◆ Description of the task
All entries below are to be reproduced precisely as they stand, without the pictures.

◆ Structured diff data
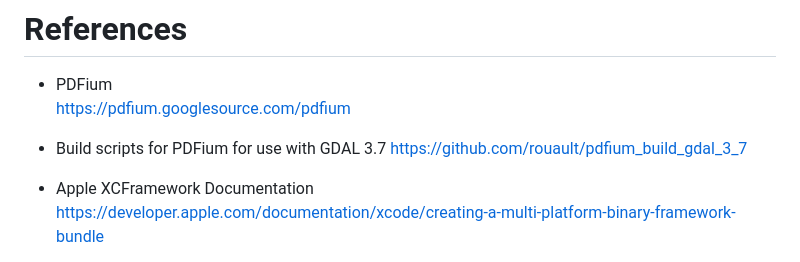
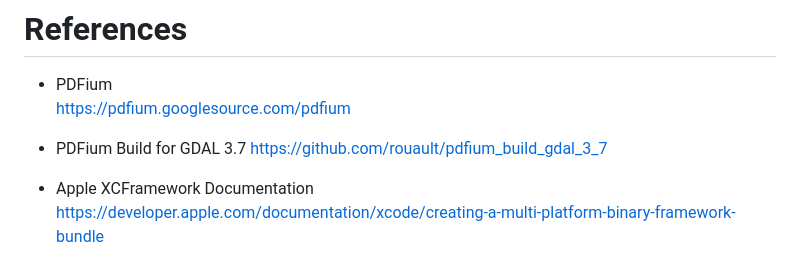
Before and after one commit to JoelOrrala/landing, a Markdown page: README.md, the part around the change. GitHub-like rendering.

```diff
--- a/README.md
+++ b/README.md
@@ -328,7 +328,7 @@ Architectures in the fat file: x86_64 arm64
 - PDFium
   https://pdfium.googlesource.com/pdfium
 
-- Build scripts for PDFium for use with GDAL 3.7
+- PDFium Build for GDAL 3.7
   https://github.com/rouault/pdfium_build_gdal_3_7
 
 - Apple XCFramework Documentation
```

◆ Response below
Before and after one commit to JoelOrrala/landing, a Markdown page: README.md, the part around the change. GitHub-like rendering.

```diff
--- a/README.md
+++ b/README.md
@@ -328,7 +328,7 @@ Architectures in the fat file: x86_64 arm64
 - PDFium
   https://pdfium.googlesource.com/pdfium
 
-- Build scripts for PDFium for use with GDAL 3.7
+- PDFium Build for GDAL 3.7
   https://github.com/rouault/pdfium_build_gdal_3_7
 
 - Apple XCFramework Documentation
```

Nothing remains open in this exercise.